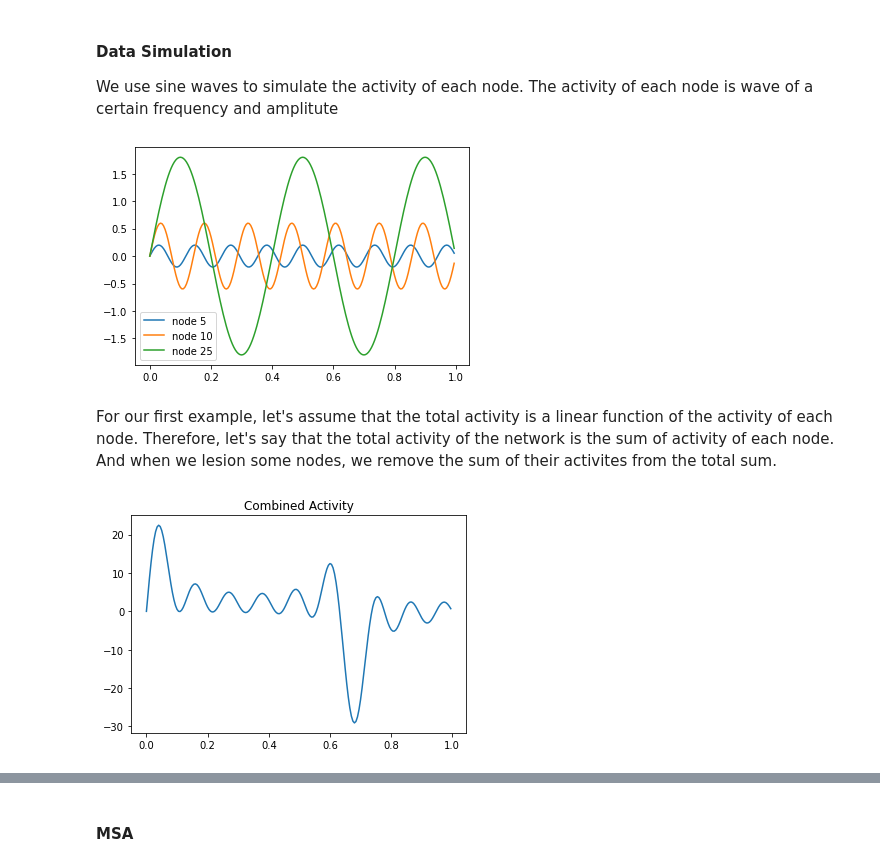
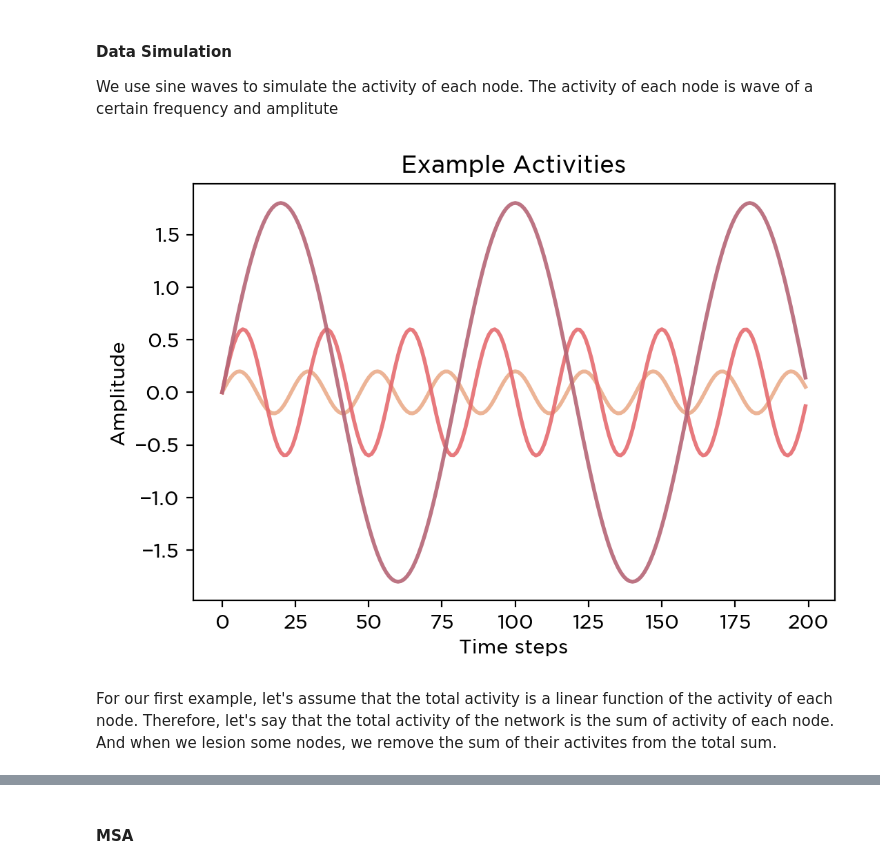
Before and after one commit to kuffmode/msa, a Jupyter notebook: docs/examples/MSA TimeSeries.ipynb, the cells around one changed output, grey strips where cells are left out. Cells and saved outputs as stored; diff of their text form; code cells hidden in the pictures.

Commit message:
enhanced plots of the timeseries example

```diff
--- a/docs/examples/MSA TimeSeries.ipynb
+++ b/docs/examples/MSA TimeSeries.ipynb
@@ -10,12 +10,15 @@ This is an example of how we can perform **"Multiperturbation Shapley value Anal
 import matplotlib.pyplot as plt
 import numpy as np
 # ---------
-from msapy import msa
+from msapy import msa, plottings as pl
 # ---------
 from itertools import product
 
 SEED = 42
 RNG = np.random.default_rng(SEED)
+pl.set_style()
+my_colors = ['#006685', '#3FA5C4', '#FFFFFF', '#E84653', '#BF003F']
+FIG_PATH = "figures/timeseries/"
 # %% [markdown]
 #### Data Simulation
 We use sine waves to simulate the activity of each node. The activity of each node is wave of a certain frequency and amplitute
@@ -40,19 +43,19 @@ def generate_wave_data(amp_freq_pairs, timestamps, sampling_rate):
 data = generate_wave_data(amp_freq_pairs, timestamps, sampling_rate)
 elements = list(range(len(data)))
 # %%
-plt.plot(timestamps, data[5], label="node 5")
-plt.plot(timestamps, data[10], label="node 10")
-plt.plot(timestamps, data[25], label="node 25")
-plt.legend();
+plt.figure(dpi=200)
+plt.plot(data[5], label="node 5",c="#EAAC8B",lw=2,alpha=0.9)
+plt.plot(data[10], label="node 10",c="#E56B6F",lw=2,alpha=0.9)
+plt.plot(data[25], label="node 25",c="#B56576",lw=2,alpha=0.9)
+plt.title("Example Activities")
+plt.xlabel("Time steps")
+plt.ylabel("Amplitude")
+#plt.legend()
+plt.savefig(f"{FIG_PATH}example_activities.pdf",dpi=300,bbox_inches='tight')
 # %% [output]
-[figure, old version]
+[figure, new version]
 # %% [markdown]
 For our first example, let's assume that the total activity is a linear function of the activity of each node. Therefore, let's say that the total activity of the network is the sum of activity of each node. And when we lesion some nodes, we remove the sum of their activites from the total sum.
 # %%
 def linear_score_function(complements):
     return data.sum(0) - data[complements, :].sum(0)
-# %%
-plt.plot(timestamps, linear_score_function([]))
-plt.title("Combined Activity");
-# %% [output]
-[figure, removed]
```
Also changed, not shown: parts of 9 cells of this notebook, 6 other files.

**********

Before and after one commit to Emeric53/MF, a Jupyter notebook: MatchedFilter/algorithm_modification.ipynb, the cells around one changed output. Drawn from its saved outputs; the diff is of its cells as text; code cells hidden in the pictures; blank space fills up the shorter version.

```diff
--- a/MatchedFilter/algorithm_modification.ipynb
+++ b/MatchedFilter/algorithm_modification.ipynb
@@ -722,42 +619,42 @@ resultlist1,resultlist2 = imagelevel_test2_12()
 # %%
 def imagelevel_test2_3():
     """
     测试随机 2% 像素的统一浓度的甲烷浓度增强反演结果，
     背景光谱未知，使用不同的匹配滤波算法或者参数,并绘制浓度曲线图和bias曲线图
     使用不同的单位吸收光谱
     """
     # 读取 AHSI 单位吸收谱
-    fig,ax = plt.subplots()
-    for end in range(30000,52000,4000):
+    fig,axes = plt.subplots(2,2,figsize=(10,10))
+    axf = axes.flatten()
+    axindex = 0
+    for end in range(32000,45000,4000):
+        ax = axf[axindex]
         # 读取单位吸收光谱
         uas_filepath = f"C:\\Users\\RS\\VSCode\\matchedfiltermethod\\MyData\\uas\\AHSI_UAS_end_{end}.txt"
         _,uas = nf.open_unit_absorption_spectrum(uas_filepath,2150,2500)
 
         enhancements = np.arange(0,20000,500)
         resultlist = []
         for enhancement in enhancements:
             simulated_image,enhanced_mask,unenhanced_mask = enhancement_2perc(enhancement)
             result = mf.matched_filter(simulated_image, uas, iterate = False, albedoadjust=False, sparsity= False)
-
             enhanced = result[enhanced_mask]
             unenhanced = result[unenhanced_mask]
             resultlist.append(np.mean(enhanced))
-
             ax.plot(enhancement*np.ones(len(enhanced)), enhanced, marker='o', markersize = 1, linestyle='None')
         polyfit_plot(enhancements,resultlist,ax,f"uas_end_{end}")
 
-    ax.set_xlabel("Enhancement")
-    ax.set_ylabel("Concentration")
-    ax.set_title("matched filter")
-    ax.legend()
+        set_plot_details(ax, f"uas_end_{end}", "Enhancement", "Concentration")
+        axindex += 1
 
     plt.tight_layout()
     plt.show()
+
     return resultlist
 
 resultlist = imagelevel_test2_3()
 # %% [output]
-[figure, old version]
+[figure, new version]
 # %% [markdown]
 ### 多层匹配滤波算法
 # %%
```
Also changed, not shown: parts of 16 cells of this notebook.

**********

• [Task] Within the data above, tally every line that has "timestamps" in it. Answer with the number only.

• [Task result] 6